Mother Nature speaks
I sit amongst the trees in the Colorado mountains and listen to what Mother Nature and the wise ones really want to teach us… and these are the words I hear:
- Stay open and curious. Life is full of radiant color and magic – if you spend too much time with your eyes on the trail, you might miss the epic views.
- Attune to the rhythms. Honor nature, the seasons, the moon and stars – and you’ll remember that all of life is always moving in cycles. Move with it.
- Find your path. You have a journey designed just for you. Find what lights up your soul, what makes you shine, and dance along that path forever.
- Love yourself. More than you’ve ever loved anyone, love yourself. And you’ll know the essence of what perfect union feels like.
All I can do each day is try to be the best version of myself I can be. Sure, I’ll fall off the trail and I’ll get back on. But perhaps with one smile, one act of kindness, one empathetic thought, one intention toward healing, I can contribute to moving one small part of a mountain. And that’s all anyone can ask of any mother.
To my tender, sweet angel and greatest teacher, Tre, you are my devotion, my strength, my wisdom, my love. You are going to shift this world with your bright eyes and warm heart. Exploring every crevice and corner of this earth is what we’ll do as we walk the path of love and oneness together. I will teach you the ways of the seasons – how something must die for something to be born. I will teach you the ways of the moon – how she waxes and wanes and reminds us that there are times to be bright and times to retreat. I will teach you the ways of the elements – of air, fire, water and earth, and how we as humans embody these in every moment of every day. And I will teach you the ways of the One Light – and how you are but a unique refraction of this grand prism of love. May we embrace every step with courage and curiosity and may every experience be an opportunity to grow and learn and become the best versions of ourselves. May we share our stories of humanity, full of triumph and trial, with vulnerability and grace. And may all words of discouragement and shame and ridicule and blame be absorbed back into the earth as compost for new life to grow.

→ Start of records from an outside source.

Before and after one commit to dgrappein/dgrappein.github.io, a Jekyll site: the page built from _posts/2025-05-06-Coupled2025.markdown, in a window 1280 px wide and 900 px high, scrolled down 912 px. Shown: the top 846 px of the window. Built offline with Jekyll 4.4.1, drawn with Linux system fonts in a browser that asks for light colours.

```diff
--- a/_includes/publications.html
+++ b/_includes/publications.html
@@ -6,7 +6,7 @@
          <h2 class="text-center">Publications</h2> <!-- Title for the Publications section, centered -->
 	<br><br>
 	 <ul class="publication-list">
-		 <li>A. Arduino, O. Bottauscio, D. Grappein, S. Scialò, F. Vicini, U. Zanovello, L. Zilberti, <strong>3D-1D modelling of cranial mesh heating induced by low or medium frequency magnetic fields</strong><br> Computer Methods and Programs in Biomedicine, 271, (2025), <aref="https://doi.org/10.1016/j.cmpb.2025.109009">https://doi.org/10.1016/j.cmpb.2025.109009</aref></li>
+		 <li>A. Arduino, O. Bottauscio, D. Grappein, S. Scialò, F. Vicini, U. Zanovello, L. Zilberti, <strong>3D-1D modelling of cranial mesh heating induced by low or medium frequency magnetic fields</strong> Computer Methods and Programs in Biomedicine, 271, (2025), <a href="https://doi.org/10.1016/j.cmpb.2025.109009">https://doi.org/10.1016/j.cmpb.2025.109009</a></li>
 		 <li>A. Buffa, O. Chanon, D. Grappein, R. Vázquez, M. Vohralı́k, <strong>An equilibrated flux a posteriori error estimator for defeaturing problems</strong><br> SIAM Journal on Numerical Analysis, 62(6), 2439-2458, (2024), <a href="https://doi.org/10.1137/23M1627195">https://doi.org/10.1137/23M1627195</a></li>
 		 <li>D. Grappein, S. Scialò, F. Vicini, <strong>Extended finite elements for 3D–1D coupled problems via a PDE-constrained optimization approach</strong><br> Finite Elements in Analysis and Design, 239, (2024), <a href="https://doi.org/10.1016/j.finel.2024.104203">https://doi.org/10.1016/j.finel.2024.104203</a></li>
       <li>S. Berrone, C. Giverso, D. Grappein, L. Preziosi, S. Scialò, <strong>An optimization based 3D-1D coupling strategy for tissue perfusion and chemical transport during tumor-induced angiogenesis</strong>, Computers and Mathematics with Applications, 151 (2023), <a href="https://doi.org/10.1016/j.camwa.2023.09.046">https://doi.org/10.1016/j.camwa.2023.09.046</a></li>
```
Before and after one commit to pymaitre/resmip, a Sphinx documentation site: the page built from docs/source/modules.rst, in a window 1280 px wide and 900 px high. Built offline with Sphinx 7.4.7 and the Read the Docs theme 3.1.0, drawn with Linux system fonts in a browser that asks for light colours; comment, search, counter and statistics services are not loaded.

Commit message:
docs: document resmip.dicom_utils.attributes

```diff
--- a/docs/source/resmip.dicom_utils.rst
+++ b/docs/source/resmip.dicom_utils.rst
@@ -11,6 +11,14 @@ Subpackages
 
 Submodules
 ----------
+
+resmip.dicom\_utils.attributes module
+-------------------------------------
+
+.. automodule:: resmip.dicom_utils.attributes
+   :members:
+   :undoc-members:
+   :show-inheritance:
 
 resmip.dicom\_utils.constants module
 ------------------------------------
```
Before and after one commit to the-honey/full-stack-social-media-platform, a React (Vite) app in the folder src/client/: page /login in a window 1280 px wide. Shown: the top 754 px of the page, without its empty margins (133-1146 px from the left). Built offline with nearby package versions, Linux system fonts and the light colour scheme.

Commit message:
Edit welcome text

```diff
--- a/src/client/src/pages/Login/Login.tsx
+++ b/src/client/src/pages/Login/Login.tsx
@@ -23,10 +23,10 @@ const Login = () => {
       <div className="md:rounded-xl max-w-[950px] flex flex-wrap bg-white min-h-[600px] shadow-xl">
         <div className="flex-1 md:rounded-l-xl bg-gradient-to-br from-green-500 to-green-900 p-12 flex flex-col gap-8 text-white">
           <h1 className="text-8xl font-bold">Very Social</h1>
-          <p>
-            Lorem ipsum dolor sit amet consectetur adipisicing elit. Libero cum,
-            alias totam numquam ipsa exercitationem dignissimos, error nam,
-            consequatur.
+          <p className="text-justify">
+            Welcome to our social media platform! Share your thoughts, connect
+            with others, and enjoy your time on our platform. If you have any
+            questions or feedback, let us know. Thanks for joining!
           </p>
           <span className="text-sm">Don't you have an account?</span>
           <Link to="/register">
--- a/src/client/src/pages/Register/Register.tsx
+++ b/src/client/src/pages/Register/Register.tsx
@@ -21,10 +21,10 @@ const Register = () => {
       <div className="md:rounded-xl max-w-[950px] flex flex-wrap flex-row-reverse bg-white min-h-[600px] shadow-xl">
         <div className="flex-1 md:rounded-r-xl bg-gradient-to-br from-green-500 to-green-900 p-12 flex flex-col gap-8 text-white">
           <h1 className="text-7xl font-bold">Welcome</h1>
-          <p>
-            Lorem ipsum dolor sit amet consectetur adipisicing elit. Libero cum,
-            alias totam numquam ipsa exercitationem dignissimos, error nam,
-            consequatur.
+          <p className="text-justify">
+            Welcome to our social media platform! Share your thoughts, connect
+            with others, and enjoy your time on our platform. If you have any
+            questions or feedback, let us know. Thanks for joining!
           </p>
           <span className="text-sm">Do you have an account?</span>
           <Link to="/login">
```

You will know empowerment and love and beauty and compassion in this world because you will always be surrounded by it.
I love you.
Tiffany Christena Grimm